**Task details:** The answer must be every line from the entries below that contains "held".

──────── The input

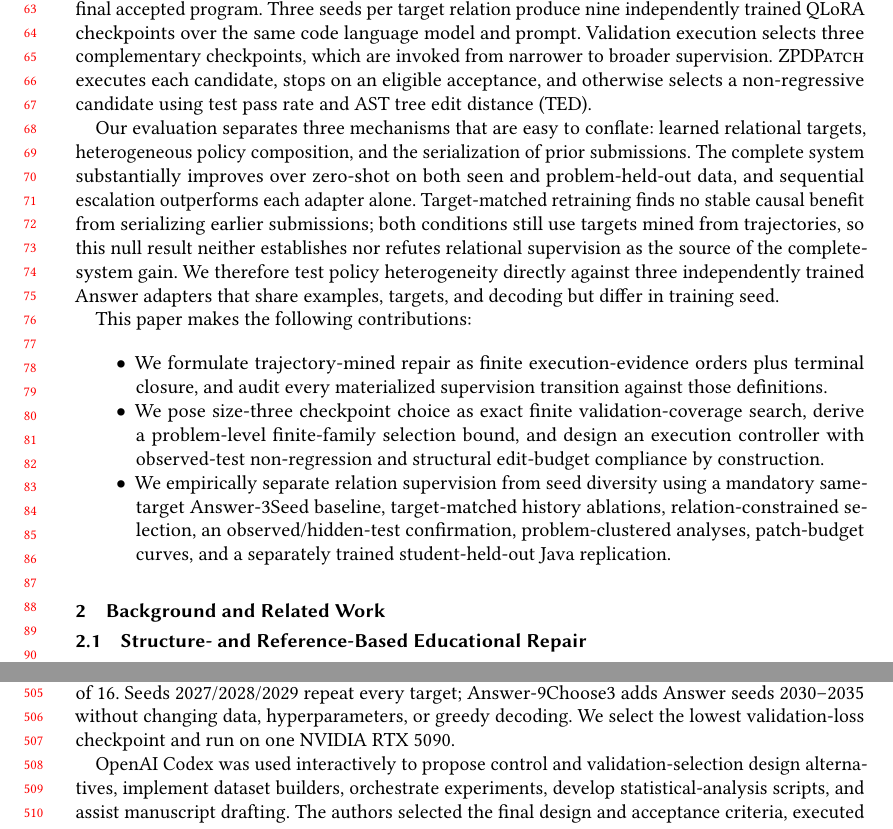
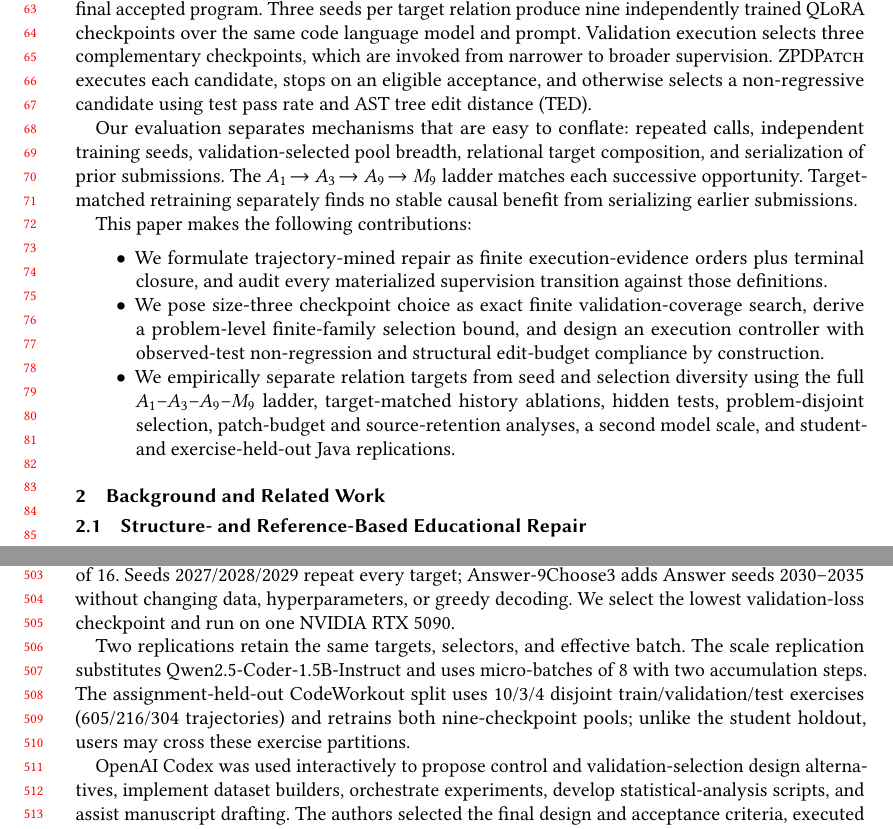
Before and after one commit to dwchoi95/zpd-apr, a LaTeX paper (paper/main.tex): two parts of pages 2 and 11 of 21, joined at a grey line, cut so that both start at the same text. Compiled offline with pdfLaTeX.

Commit message:
Define the full fair-control replication ladder

```diff
--- a/paper/main.tex
+++ b/paper/main.tex
@@ -85,13 +85,22 @@ The motivation for using history is straightforward but unverified. Two students
 
 We introduce \tool, illustrated in Figure~\ref{fig:overview}. It automatically converts authentic submission trajectories into three supervised repair datasets. \progress retains verdict improvements and same-verdict transitions whose per-test outcomes improve monotonically. \strict retains only transitions that improve the online-judge verdict. \answer pairs every failed submission with the trajectory's final accepted program. Three seeds per target relation produce nine independently trained QLoRA checkpoints over the same code language model and prompt. Validation execution selects three complementary checkpoints, which are invoked from narrower to broader supervision. \tool executes each candidate, stops on an eligible acceptance, and otherwise selects a non-regressive candidate using test pass rate and AST tree edit distance (TED).
 
-Our evaluation separates three mechanisms that are easy to conflate: learned relational targets, heterogeneous policy composition, and the serialization of prior submissions. The complete system substantially improves over zero-shot on both seen and problem-held-out data, and sequential escalation outperforms each adapter alone. Target-matched retraining finds no stable causal benefit from serializing earlier submissions; both conditions still use targets mined from trajectories, so this null result neither establishes nor refutes relational supervision as the source of the complete-system gain. We therefore test policy heterogeneity directly against three independently trained Answer adapters that share examples, targets, and decoding but differ in training seed.
+Our evaluation separates mechanisms that are easy to conflate: repeated calls,
+independent training seeds, validation-selected pool breadth, relational target
+composition, and serialization of prior submissions. The
+\(A_1\!\rightarrow A_3\!\rightarrow A_9\!\rightarrow M_9\) ladder matches
+each successive opportunity. Target-matched retraining separately finds no
+stable causal benefit from serializing earlier submissions.
 
 This paper makes the following contributions:
 \begin{itemize}
   \item We formulate trajectory-mined repair as finite execution-evidence orders plus terminal closure, and audit every materialized supervision transition against those definitions.
   \item We pose size-three checkpoint choice as exact finite validation-coverage search, derive a problem-level finite-family selection bound, and design an execution controller with observed-test non-regression and structural edit-budget compliance by construction.
-  \item We empirically separate relation supervision from seed diversity using a mandatory same-target Answer-3Seed baseline, target-matched history ablations, relation-constrained selection, an observed/hidden-test confirmation, problem-clustered analyses, patch-budget curves, and a separately trained student-held-out Java replication.
+  \item We empirically separate relation targets from seed and selection
+  diversity using the full \(A_1\)--\(A_3\)--\(A_9\)--\(M_9\) ladder,
+  target-matched history ablations, hidden tests, problem-disjoint selection,
+  patch-budget and source-retention analyses, a second model scale, and
+  student- and exercise-held-out Java replications.
 \end{itemize}
 
 \section{Background and Related Work}
@@ -492,6 +501,13 @@ same bound.
 \subsection{Implementation}
 
 We use Qwen2.5-Coder-7B-Instruct~\cite{hui2024qwen2} and train each adapter for one epoch with 4-bit QLoRA~\cite{dettmers2023qlora}. The base weights use NF4 double quantization and BF16 computation. LoRA targets the \(q,k,v,o\) attention projections and gate/up/down MLP projections with rank 16, scaling 32, and dropout 0.05. Optimization uses paged 8-bit AdamW, learning rate \(2\times10^{-4}\), cosine scheduling, 0.03 warmup ratio, and gradient checkpointing. Both canonical and CodeWorkout training use micro-batches of 2 with eight accumulation steps, for an effective batch of 16. Seeds 2027/2028/2029 repeat every target; Answer-9Choose3 adds Answer seeds 2030--2035 without changing data, hyperparameters, or greedy decoding. We select the lowest validation-loss checkpoint and run on one NVIDIA RTX 5090.
+
+Two replications retain the same targets, selectors, and effective batch.
+The scale replication substitutes Qwen2.5-Coder-1.5B-Instruct and uses
+micro-batches of 8 with two accumulation steps. The assignment-held-out
+CodeWorkout split uses 10/3/4 disjoint train/validation/test exercises
+(605/216/304 trajectories) and retrains both nine-checkpoint pools; unlike the
+student holdout, users may cross these exercise partitions.
 
 OpenAI Codex was used interactively to propose control and validation-selection
 design alternatives, implement dataset builders, orchestrate experiments,
```
Also changed, not shown: paper/main.pdf, paper/main.tex (14 more changed lines).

────────────────

**Reply to the task:**
-Our evaluation separates three mechanisms that are easy to conflate: learned relational targets, heterogeneous policy composition, and the serialization of prior submissions. The complete system substantially improves over zero-shot on both seen and problem-held-out data, and sequential escalation outperforms each adapter alone. Target-matched retraining finds no stable causal benefit from serializing earlier submissions; both conditions still use targets mined from trajectories, so this null result neither establishes nor refutes relational supervision as the source of the complete-system gain. We therefore test policy heterogeneity directly against three independently trained Answer adapters that share examples, targets, and decoding but differ in training seed.
-  \item We empirically separate relation supervision from seed diversity using a mandatory same-target Answer-3Seed baseline, target-matched history ablations, relation-constrained selection, an observed/hidden-test confirmation, problem-clustered analyses, patch-budget curves, and a separately trained student-held-out Java replication.
+  student- and exercise-held-out Java replications.
+micro-batches of 8 with two accumulation steps. The assignment-held-out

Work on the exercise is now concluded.